Travis Scott continues his hot streak in his stunning live show.
By: Thomas Rodriguez
Nothing could’ve prepared me for my visit to Astroworld. I’d heard the rumors of it all: the wild rides, the crowds of crazed visitors, the heat. Some said that going to Astroworld would be dangerous. Some said it wasn’t worth the time, the drive or the money. When it was finally my turn to exit the long line to one of the the biggest attractions of 2018, I knew that all of those statements were wrong. Astroworld was riotous, chaotic, hedonistic; it was also clever, cinematic, and even beautiful at times.
The best way to experience Travis Scott, as virtually everyone who’s seen him live agrees, is on the floor. Even if the ticket pricing for general admission in Astroworld isn’t exactly cheap, your investment definitely pays off for what you’ll get. The four opening acts of the Astroworld Tour make up for their smaller names in pure energy and hype. As Sheck Wes’ “Mo Bamba” began playing when I stepped onto the floor, the thundering bass rattled up my shoes to my cranium, and the crowd exploded into a riot of jumping, cursing, and excitement. It was an excellent opener and precursor to what the rest of the show brings, and Wes’s wild screaming made for some of the most explosive vocals of the night.
If Astroworld could be compared to a theme park, about 99% of its rides are rollercoasters. The opening sets of Trippie Red, and Gunna made for some awesome moments, particularly on the crowd-assisted crooning on “F*ck Love” and multiple melodic Gunna hooks. Hell, the several brawls that were orchestrated by Virgil Abloh on his DJ set made for a great time. Even on songs where you don’t fully comprehend what’s going on (because some random dude is slipping on your shoes or you just haven’t heard the track), the electricity in your body made you vibe to nearly everything that was performed.
By the time Scott actually arrives, you will be drenched in your own sweat.
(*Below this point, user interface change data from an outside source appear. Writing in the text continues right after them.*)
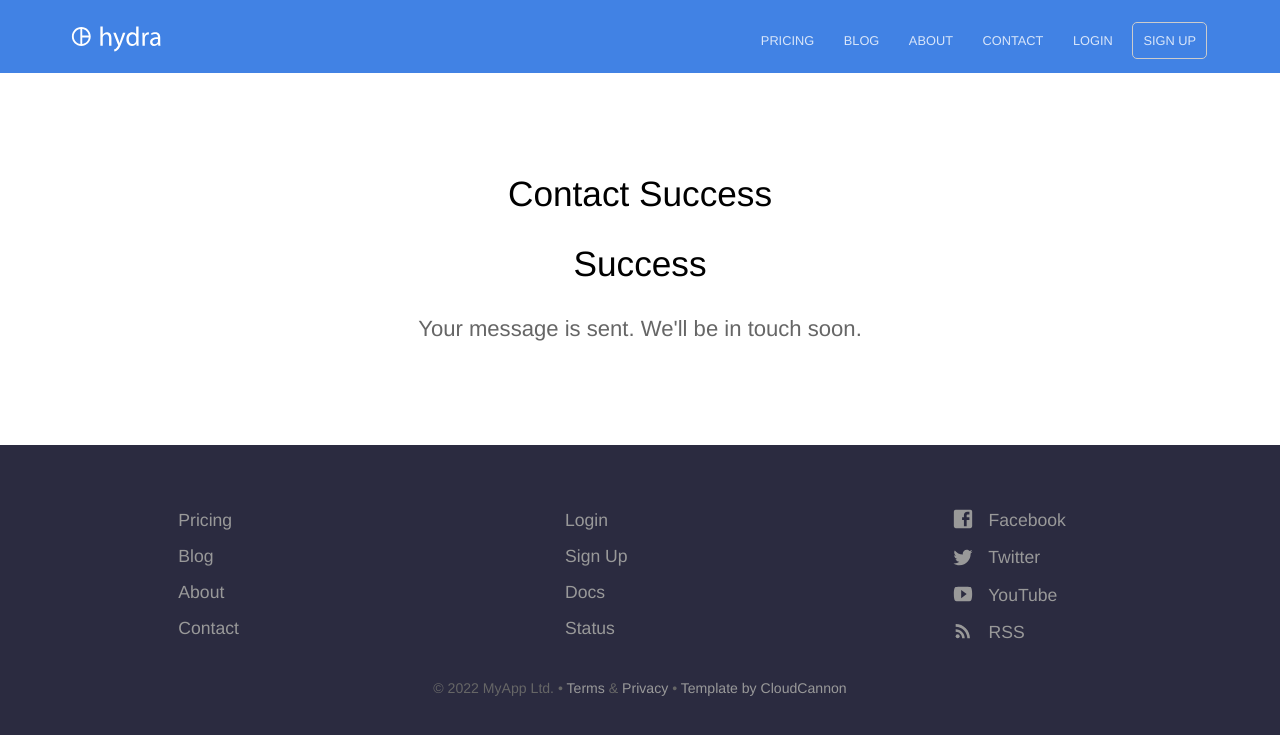
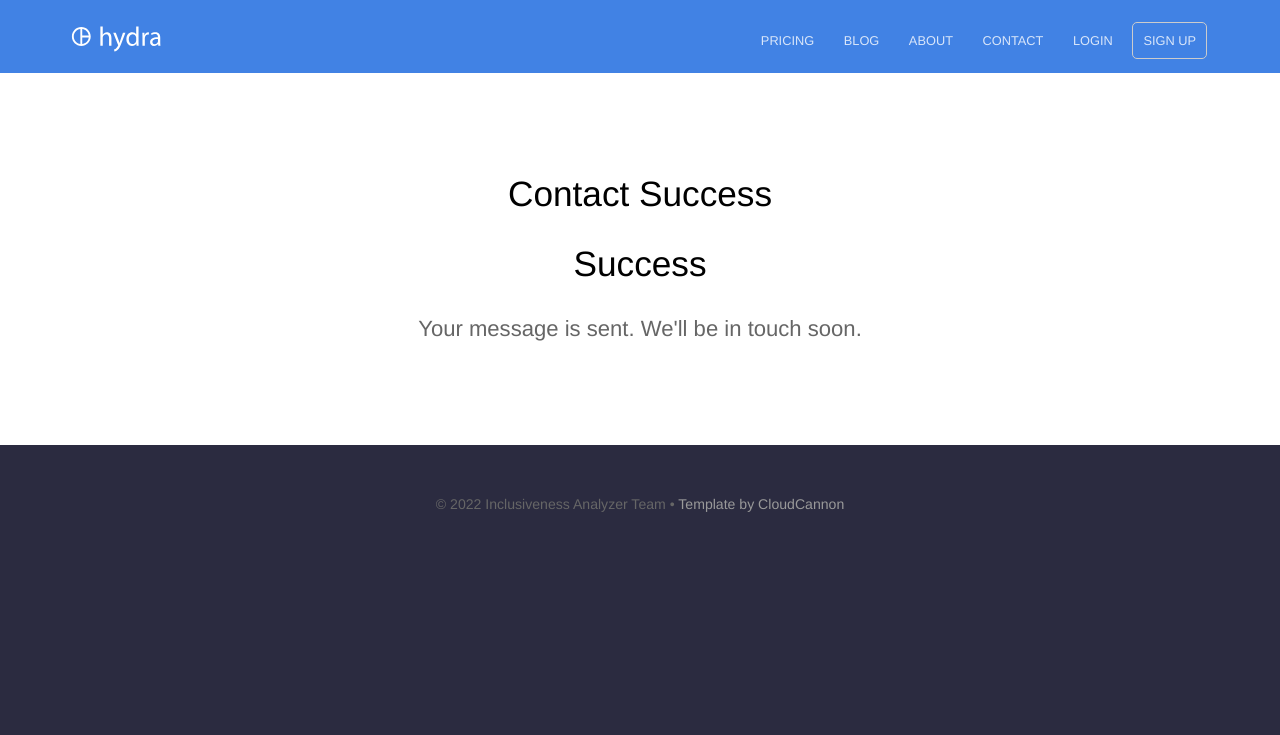
Before and after one commit to microsoft/InclusivenessAnalyzer, a Jekyll site: the page built from docs/contact-success.html, in a window 1280 px wide. Shown: the top 735 px of the page. Built offline with Jekyll 4.4.1, drawn with Linux system fonts in a browser that asks for light colours.

```diff
--- a/docs/_layouts/default.html
+++ b/docs/_layouts/default.html
@@ -23,7 +23,7 @@
 	<body>
 		<header>
 			<div class="container">
-				<div class="company-name"><a href="{{ site.baseurl }}/"><img src="{{ site.baseurl }}/images/logo.svg" alt="Hydra Logo" width="95" height="33" /></a></div>
+				<div class="company-name"><a href="{{ site.baseurl }}/"><img src="{{ site.baseurl }}/images/logo.svg" alt="Inclusiveness Analyzer Logo" width="95" height="33" /></a></div>
 				{% include navigation.html %}
 			</div>
 		</header>
@@ -31,6 +31,7 @@
 		<footer>
 			<div class="container">
 				<p class="editor-link"><a href="cloudcannon:collections/_data/footer.yml" class="btn"><strong>&#9998;</strong> Edit footer</a></p>
+				<!--
 				<div class="footer-columns">
 					{% for column in site.data.footer %}
 					<ul class="footer-links">
@@ -44,7 +45,8 @@
 					</ul>
 					{% endfor %}
 				</div>
-				<p class="copyright">&copy; {{ site.time | date: '%Y' }} MyApp Ltd. • <a href="#">Terms</a> &amp; <a href="#">Privacy</a> • <a href="https://cloudcannon.com/">Template by CloudCannon</a></p>
+				-->
+				<p class="copyright">&copy; {{ site.time | date: '%Y' }} Inclusiveness Analyzer Team • <a href="https://cloudcannon.com/">Template by CloudCannon</a></p>
 			</div>
 		</footer>
 		<script>
```
Also changed, not shown: docs/index.html (+33 -9 lines).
Or someone else’s.
Easily one of the most memorable moments of the night was the faux-entrance by the headlining man himself. After an incredibly psychedelic, Texan-inspired stage visual featuring cowboys, eyeballs, and raving children, Travis entered…behind everyone. The scramble to reach him as the energizing “Stargazing” played resulted in many curses, trampled bodies, and outstretched hands trying to touch Houston’s finest. By this point, if you were in the crowd, you couldn’t move out. It was a sea of shoving, singing, smelly bodies that all exploded as the song’s beat changed into the injury-inducing trap masterpiece. From the get-go, Travis’s performance was excellent: he yelled like a madman, rode a freaking rollercoaster, and even made the middling “Butterfly Effect” an excellent highlight of the night with the assistance of a random, stage-diving white boy.
The beat drops throughout were something to behold too. While some songs were relatively short (Travis does work with a lot of other artists that couldn’t be there), each song brought its own memorable moments. “Mamacita” had a bass drop that probably shattered by eardrums and kneecaps through all the violent jumping, and “Quintana” united everyone to relive Travis’ older mixtapes. The setlist was varied: grimy Travis, polished Travis, every era was represented. While it was mostly Astroworld that was performed, many standouts weren’t even from that album’s tracklist: “Love Galore” was a well earned, melodic cool-down, and “90210” was almost haunting in its execution.
The Travis Ride at Astroworld was very well planned out as a whole: the rollercoaster after “Carousel” and the mind-warping usage of multicolored Texas imagery on wide curtains during “Houstonfornication” and “Astrothunder” brought a level of artsiness to the performance that you wouldn’t expect from someone who always shouts “it’s lit”! His charisma shone through on many of the Astroworld cuts that weren’t exactly hype, but still wonderful all the same: a crowd-pleasing acapella of “Stop Trying To Be God” proved his stage presence even in the quieter moments.
However, nothing beat the final drop of the Astroworld ride: “Sicko Mode” with the real life Champagne Papi on stage with Scott.
The initial “oh sh*t” moment of Drake’s appearance tore the crowd into shreds, pushing me away from my friends and blinding my senses with heavy synths and bright lights from people trying to catch a video of the occasion. Every beat switch resulted in a new dance in the crowd: it was a brawl till the last “like a light” of the song as Travis and Drake helped the crowd sing the iconic refrain. The silence afterwards was deafening, as I felt I woke from a violent dream to an eerie wasteland with zombies rocking concert merch.
I didn’t want to leave Astroworld, but I know that the next time park tickets are available, I’m gonna be first in line. Go take a visit while you can!